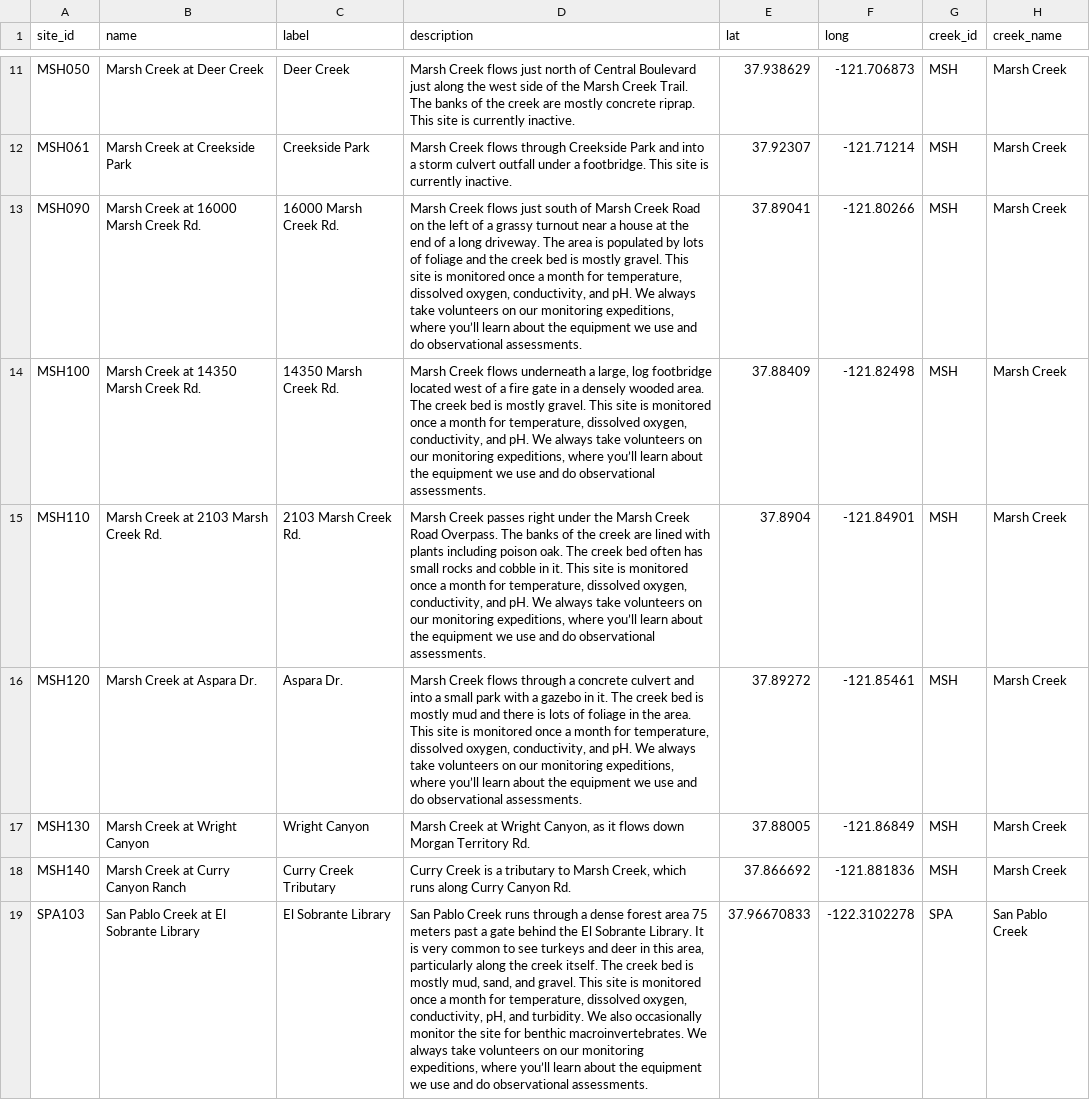
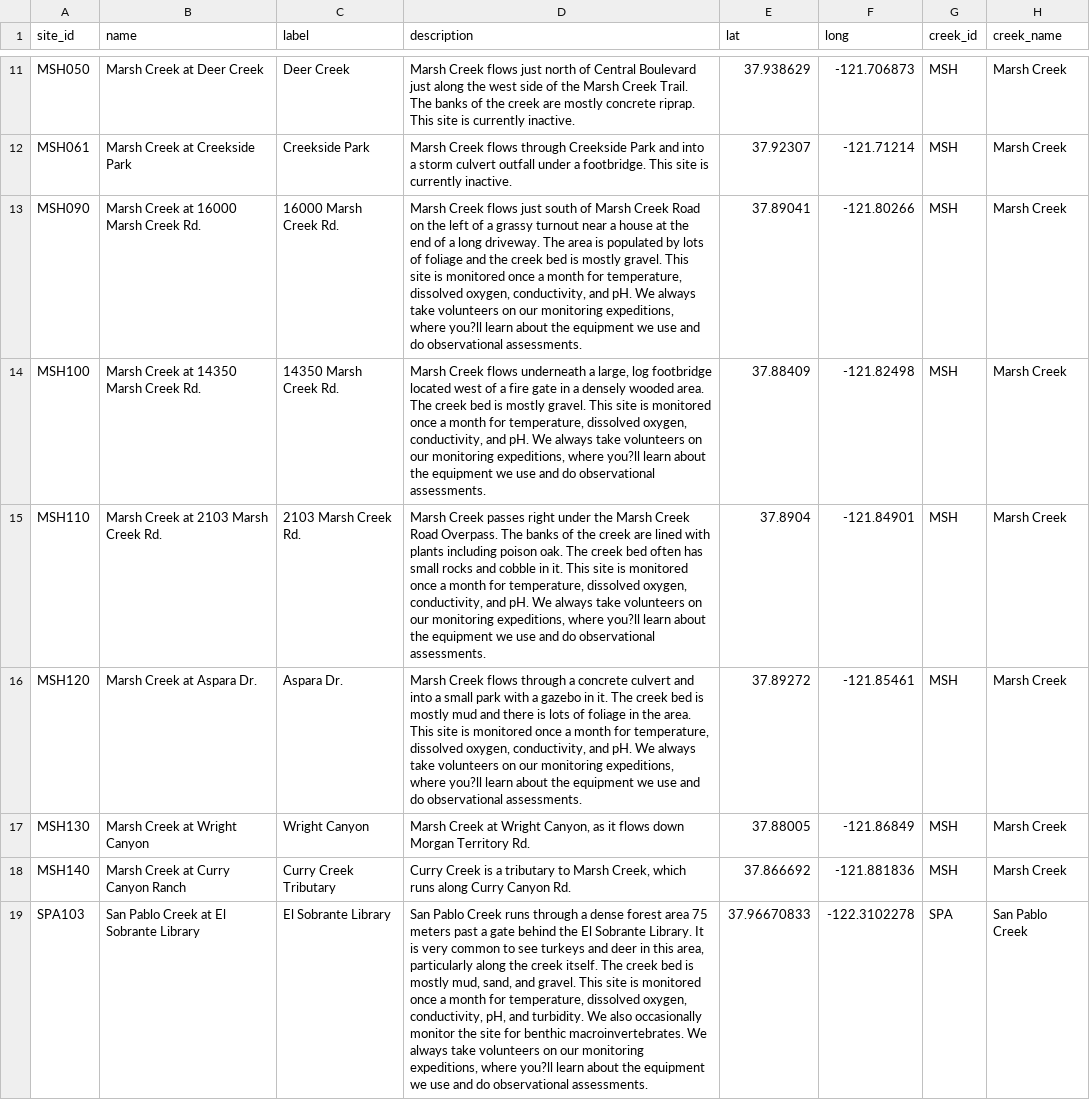
Before and after one commit to FlowWest/the-watershed-project, a CSV file: data-raw/sites.csv, drawn as a sheet; only a part is shown, gaps mark what is left out; the diff covers the shown part only; the diff names each change by its address in the sheet, - before the commit and + after, or states it on an @@ line.

```diff
--- a/data-raw/sites.csv
+++ b/data-raw/sites.csv
-D13 (description): …expeditions, where you’ll learn about…
+D13 (description): …expeditions, where you?ll learn about…
-D14 (description): …expeditions, where you’ll learn about…
+D14 (description): …expeditions, where you?ll learn about…
-D15 (description): …expeditions, where you’ll learn about…
+D15 (description): …expeditions, where you?ll learn about…
-D16 (description): …expeditions, where you’ll learn about…
+D16 (description): …expeditions, where you?ll learn about…
-D19 (description): …expeditions, where you’ll learn about…
+D19 (description): …expeditions, where you?ll learn about…
```
Also changed, not shown: 1 added row and 32 edited cells elsewhere in this file, 3 other files.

+ + + + + + +

> **Task prompt**: Please print the records above word for word, leaving every image out.

> **Task response**:
Before and after one commit to FlowWest/the-watershed-project, a CSV file: data-raw/sites.csv, drawn as a sheet; only a part is shown, gaps mark what is left out; the diff covers the shown part only; the diff names each change by its address in the sheet, - before the commit and + after, or states it on an @@ line.

```diff
--- a/data-raw/sites.csv
+++ b/data-raw/sites.csv
-D13 (description): …expeditions, where you’ll learn about…
+D13 (description): …expeditions, where you?ll learn about…
-D14 (description): …expeditions, where you’ll learn about…
+D14 (description): …expeditions, where you?ll learn about…
-D15 (description): …expeditions, where you’ll learn about…
+D15 (description): …expeditions, where you?ll learn about…
-D16 (description): …expeditions, where you’ll learn about…
+D16 (description): …expeditions, where you?ll learn about…
-D19 (description): …expeditions, where you’ll learn about…
+D19 (description): …expeditions, where you?ll learn about…
```
Also changed, not shown: 1 added row and 32 edited cells elsewhere in this file, 3 other files.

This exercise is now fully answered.